> **Problem details**
What must be returned is the number of lines in the records holding the word "QuestionModalProps", with no other text.

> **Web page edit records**
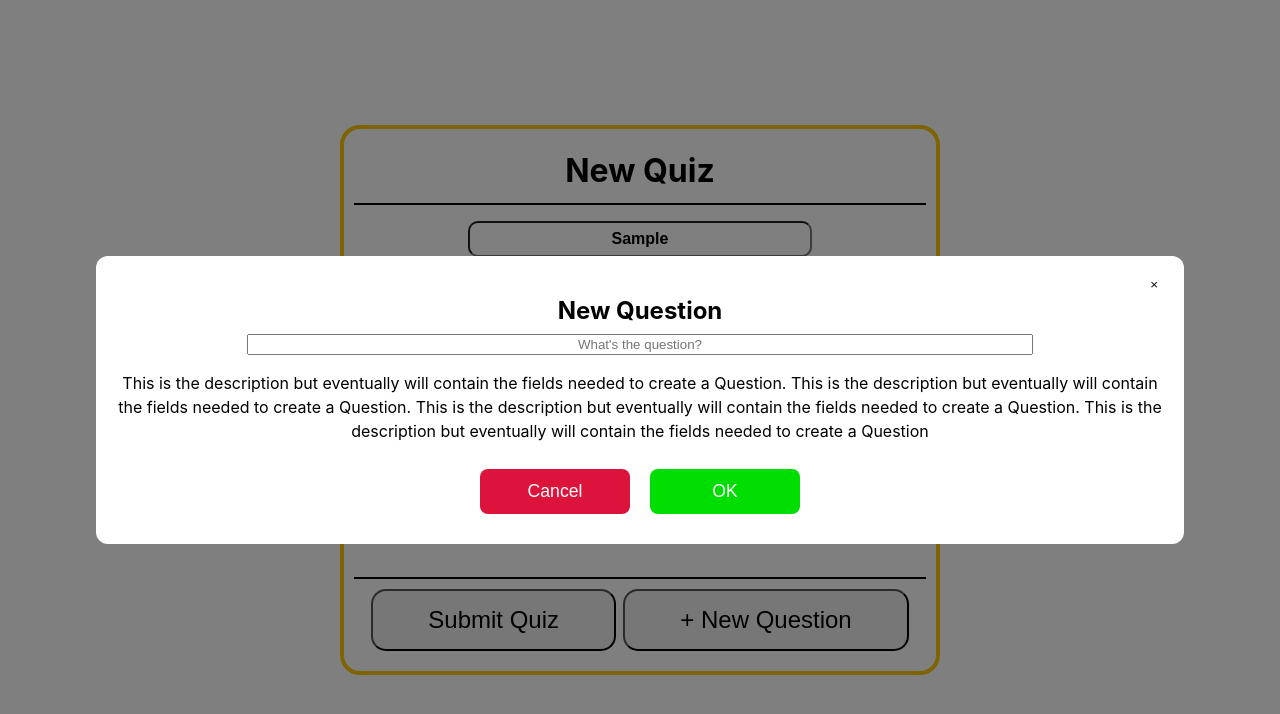
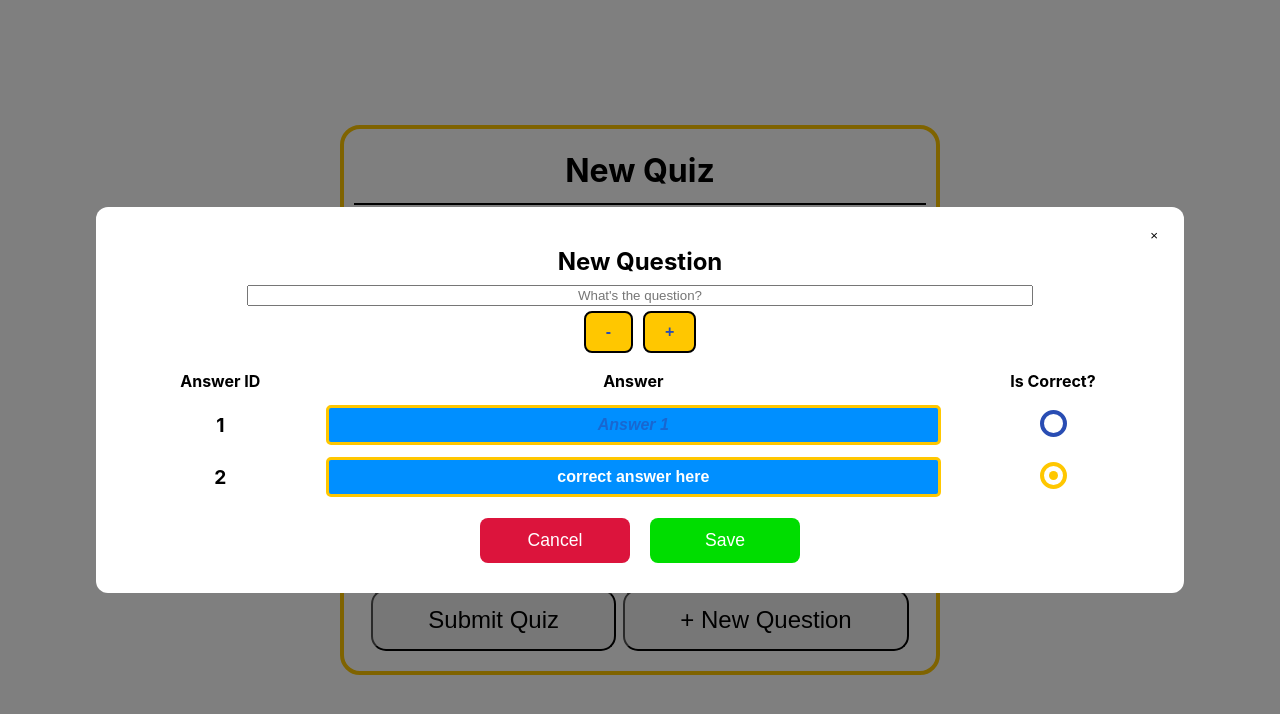
Before and after one commit to s-meenaghan7/react-quizapp-v2, a React (Vite) app: page / in a window 1280 px wide. Both pictures are taken after typing "Sample" into the empty fields and a click on the button "+ New Question". Shown: the top 714 px of the page. Built offline with nearby package versions, Linux system fonts and the light colour scheme.

Commit message:
Implemented answer controls and JSX for answer list in QuestionModal component.

```diff
--- a/src/quizform/questionModal/QuestionModal.css
+++ b/src/quizform/questionModal/QuestionModal.css
@@ -51,7 +51,52 @@
   text-align: center;
 }
 
+/* ------------------- ANSWER CONTROLS ------------------- */
+.answer-controls {
+  display: flex;
+  justify-content: center;
+}
+
+.answer-controls > button {
+  padding: 10px 20px;
+  margin: 5px;
+  border-radius: 8px;
+  background-color: var(--detailOrange);
+  color: var(--darkBlue);
+  font-weight: bold;
+  font-size: 1em;
+  transition: .125s;
+  border: 2px solid #000;
+}
+
+.answer-controls > button:hover {
+  background-color: #ffe600;
+  cursor: pointer;
+}
+
+.answer-controls > button:active {
+  background-color: #ff7b00;
+}
+
+.answer-controls > button:disabled {
+  opacity: 0.5;
+}
+
+.answer-controls > button:disabled:hover {
+  background-color: var(--detailOrange);
+  color: var(--darkBlue);
+  cursor: not-allowed;
+}
+
+.answer-controls > button:disabled:active {
+  background-color: var(--detailOrange);
+}
+
 /* ------------------- ANSWERS LIST ------------------- */
+table {
+  border-spacing: 0px 10px;
+}
+
 .answers-list {
   display: flex;
   justify-content: center;
--- a/src/quizform/questionModal/QuestionModal.tsx
+++ b/src/quizform/questionModal/QuestionModal.tsx
@@ -1,13 +1,14 @@
 import ReactDom from 'react-dom';
 import './QuestionModal.css';
+import Answer from '../answer/Answer';
 
 type QuestionModalProps = {
   open: boolean;
   closeModal: () => void;
-  data: object;
+  currentQuestion: object;
 }
 
-const QuestionModal: React.FC<QuestionModalProps> = ({ open, closeModal, data }) => {
+const QuestionModal: React.FC<QuestionModalProps> = ({ open, closeModal, currentQuestion }) => {
   if (!open) return null;
 
   return ReactDom.createPortal(
@@ -26,13 +27,36 @@ const QuestionModal: React.FC<QuestionModalProps> = ({ open, closeModal, data })
               placeholder="What's the question?"
             />
           </div>
+
+          <div className='answer-controls'>
+            <button type='button' id='subtract'>-</button>
+            <button type='button' id='add'>+</button>
+          </div>
+
           <div className='answers-list'>
-            <p>This is the description but eventually will contain the fields needed to create a Question. This is the description but eventually will contain the fields needed to create a Question. This is the description but eventually will contain the fields needed to create a Question. This is the description but eventually will contain the fields needed to create a Question</p>
+            <table id='answer-table' width='100%'>
+              <thead>
+                <tr>
+                  <th>Answer ID</th>
+                  <th>Answer</th>
+                  <th>Is Correct?</th>
+                </tr>
+              </thead>
+
+              <tbody>
+                <Answer
+                  {...{id: 1, answer: "", isCorrect: false}}
+                />
+                <Answer
+                  {...{id: 2, answer: "correct answer here", isCorrect: true}}
+                />
+              </tbody>
+            </table>
           </div>
         </div>
         <div className='modal-footer'>
           <button id='cancel-btn' onClick={() => closeModal()}>Cancel</button>
-          <button id='success-btn'>OK</button>
+          <button id='success-btn'>Save</button>
         </div>
       </div>
     </div>,
```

> **Written answer**
4